Hannah Abaffy

Pastry Chef & Recipe Development

Hannah Abaffy is a pastry chef and an active member of the culinary community. From working in kitchens to developing recipes, and creating menus for restaurants, she has been involved with food in one capacity or another for the past decade. After starting a food history blog, Hannah has been continuously writing and learning about the ever-changing realm of cuisine, its history, and its future.

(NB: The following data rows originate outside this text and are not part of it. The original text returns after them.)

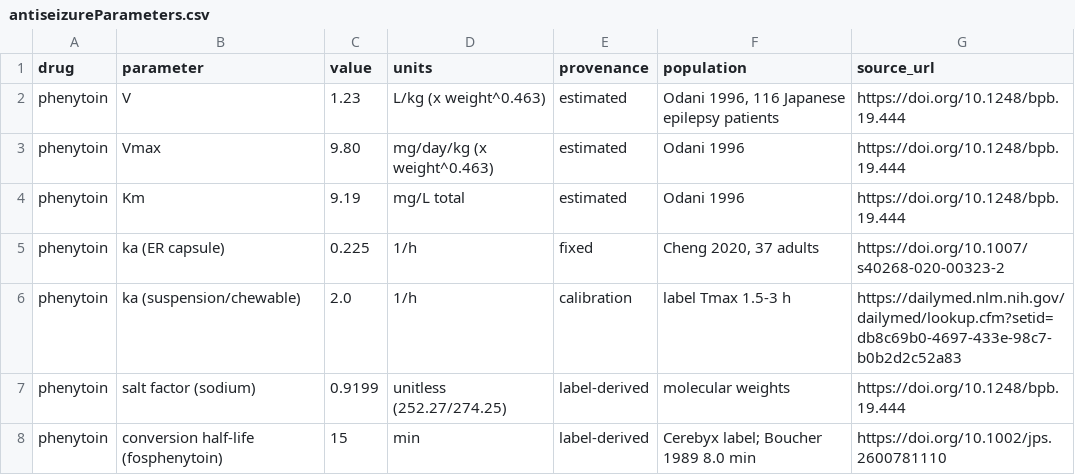
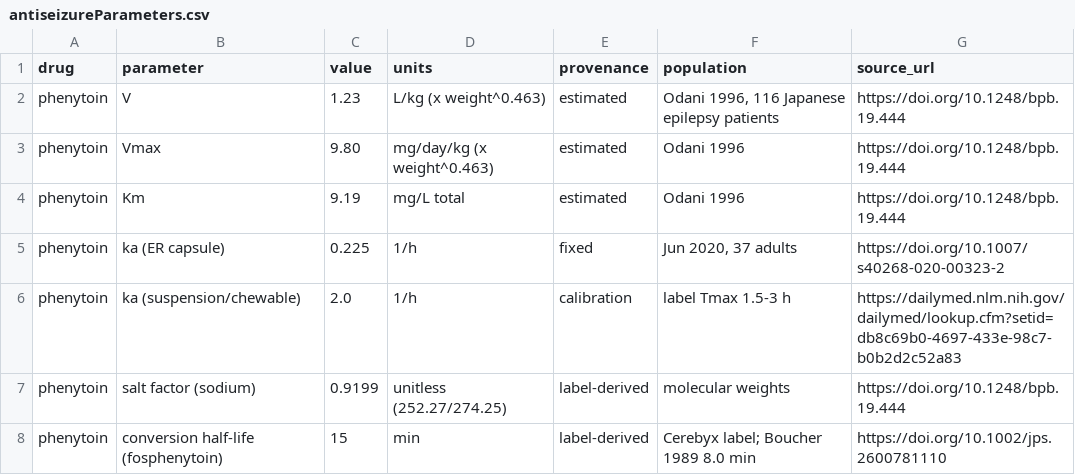
Before and after one commit to StevenLShafer/stanpumpR, a CSV file: inst/extdata/antiseizureParameters.csv, drawn as a sheet; only a part is shown.

```diff
--- a/inst/extdata/antiseizureParameters.csv
+++ b/inst/extdata/antiseizureParameters.csv
@@ -4,3 +4,3 @@
 "phenytoin","Km","9.19","mg/L total","estimated","Odani 1996","https://doi.org/10.1248/bpb.19.444"
-"phenytoin","ka (ER capsule)","0.225","1/h","fixed","Cheng 2020, 37 adults","https://doi.org/10.1007/s40268-020-00323-2"
+"phenytoin","ka (ER capsule)","0.225","1/h","fixed","Jun 2020, 37 adults","https://doi.org/10.1007/s40268-020-00323-2"
 "phenytoin","ka (suspension/chewable)","2.0","1/h","calibration","label Tmax 1.5-3 h","https://dailymed.nlm.nih.gov/dailymed/lookup.cfm?setid=db8c69b0-4697-433e-98c7-b0b2d2c52a83"
```
Also changed, not shown: 28 other files.
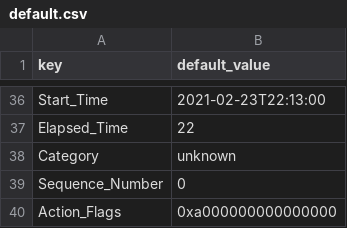
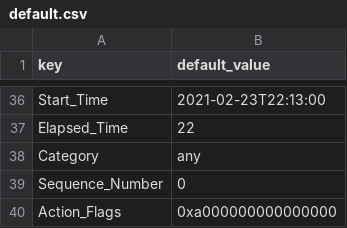
Before and after one commit to DevoInc/pCraft, a CSV file: logwriter/templates/paloalto/firewall/traffic/default.csv, drawn as a sheet; only a part is shown, gaps mark what is left out.

```diff
--- a/logwriter/templates/paloalto/firewall/traffic/default.csv
+++ b/logwriter/templates/paloalto/firewall/traffic/default.csv
@@ -37,3 +37,3 @@ Start_Time,2021-02-23T22:13:00
 Elapsed_Time,22
-Category,unknown
+Category,any
 Sequence_Number,0
```
Also changed, not shown: 1 other file.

Since then her appetite to learn about and share all things that touch upon the world of food can only be described as voracious.